As an example, in 2017, Rihanna released Fenty Beauty, which became popular for its 50-shade foundation line. Although Fenty wasn’t the first to release an inclusive shade range, it certainly made global headlines which in turn shamed existing beauty companies for not having larger shade ranges. Today, many beauty companies have stepped up their game, expanded their shades and have held more inclusive campaigns than ever before. Fenty meets the beauty needs of millions of Afro-American, Asian women… or even men! Cover FX has been a leader in inclusive shades before it was the “cool thing” to do. The Power Play foundation comes in 40-shades and most recently, the brand added 30 concealer shades to the Power Play family.

From Indie brands to multinationals

Since the success story of Fenty, the beauty sector is proving the increasing interest of consumer for more inclusive brands. People talk about the ‘Fenty effect’, but the real debate is that it changed the vision of beauty actors develop their ranges of products. Estée Lauder expanded the range of its Double Wear Stay-In-Place foundation to a grand 56 shades. Too Faced has also joined the inclusivity party and launched 11 additional shades to its Born This Way foundation line. With the help of influencer Jackie Aina, the brand now offers 35 shades.

Even Maybelline is working to become a leader in affordable, inclusive beauty, with The Fit Me! Matte + Poreless Foundation comes in 40 shades.

Trans gender : a growing market

Illamasqua has been speaking out against the lack of diversity in the industry. It was also the first brand to take on transgender model Munroe Bergdorf. They have demonstrated exactly what brands should be aiming in gender diversity in the beauty industry.

Make-up brands are tackling diversity

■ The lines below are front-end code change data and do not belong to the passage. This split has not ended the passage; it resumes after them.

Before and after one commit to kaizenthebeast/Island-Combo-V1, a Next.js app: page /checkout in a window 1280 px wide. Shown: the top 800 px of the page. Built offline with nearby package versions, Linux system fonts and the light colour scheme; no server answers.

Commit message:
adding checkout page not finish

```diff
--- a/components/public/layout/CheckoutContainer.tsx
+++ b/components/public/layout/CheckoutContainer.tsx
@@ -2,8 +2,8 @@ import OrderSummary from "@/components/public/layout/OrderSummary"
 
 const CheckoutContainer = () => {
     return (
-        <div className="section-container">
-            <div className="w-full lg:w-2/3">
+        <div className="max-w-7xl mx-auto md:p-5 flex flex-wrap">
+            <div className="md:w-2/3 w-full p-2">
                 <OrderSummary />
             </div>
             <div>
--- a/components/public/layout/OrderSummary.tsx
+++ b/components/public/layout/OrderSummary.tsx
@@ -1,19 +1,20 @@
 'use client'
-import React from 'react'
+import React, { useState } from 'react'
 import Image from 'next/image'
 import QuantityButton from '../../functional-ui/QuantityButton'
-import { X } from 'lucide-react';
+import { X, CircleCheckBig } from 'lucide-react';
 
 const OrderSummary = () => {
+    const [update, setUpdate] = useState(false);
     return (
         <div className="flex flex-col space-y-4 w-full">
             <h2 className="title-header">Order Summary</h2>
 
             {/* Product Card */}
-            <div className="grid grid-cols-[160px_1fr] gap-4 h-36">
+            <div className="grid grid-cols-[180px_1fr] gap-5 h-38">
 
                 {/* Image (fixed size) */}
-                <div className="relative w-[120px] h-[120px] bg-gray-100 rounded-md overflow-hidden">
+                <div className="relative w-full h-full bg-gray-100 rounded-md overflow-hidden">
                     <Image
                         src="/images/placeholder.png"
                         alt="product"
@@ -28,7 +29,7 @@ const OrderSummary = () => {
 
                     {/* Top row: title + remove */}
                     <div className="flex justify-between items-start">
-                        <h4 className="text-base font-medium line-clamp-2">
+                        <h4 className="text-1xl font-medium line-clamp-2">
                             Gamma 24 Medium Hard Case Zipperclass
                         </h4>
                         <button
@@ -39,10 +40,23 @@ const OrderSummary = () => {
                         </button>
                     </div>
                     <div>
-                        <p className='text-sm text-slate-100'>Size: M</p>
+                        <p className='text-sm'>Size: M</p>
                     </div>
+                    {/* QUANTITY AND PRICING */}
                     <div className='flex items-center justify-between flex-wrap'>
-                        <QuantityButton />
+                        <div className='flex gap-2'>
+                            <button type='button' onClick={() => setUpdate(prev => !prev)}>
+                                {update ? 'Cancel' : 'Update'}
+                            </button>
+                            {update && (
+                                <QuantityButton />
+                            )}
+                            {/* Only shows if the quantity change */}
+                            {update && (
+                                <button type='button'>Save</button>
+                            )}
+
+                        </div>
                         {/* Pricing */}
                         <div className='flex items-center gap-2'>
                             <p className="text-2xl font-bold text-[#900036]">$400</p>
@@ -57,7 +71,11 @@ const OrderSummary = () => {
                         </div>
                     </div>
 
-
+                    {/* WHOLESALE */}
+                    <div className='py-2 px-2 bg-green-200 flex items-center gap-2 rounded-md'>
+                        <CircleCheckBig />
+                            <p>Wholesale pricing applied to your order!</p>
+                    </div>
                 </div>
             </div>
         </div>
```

Diversity with integrity, the two pillars of the rhetoric that beauty companies – from multinational conglomerates L’Oréal Paris and Estée Lauder to more niche brands such as Cover FX, Glossier and Huda Beauty - are working hard to convey. Revlon’s Live Boldly campaign included Aboah, Ashley Graham, Imaan Hammam and Achok Majak, demonstrating a more inclusive definition of what is beautiful. But beyond this visual representation, there’s a practical level to consider, too - and beauty brands are all working overtime to create and expand their foundation offering to ensure every woman is catered for.

 

If you want to discover more about inclusive beauty, come and visit the Cosmetic 360 show, 16-17 October 2019 in Paris.

 

The Cosmetic 360 team.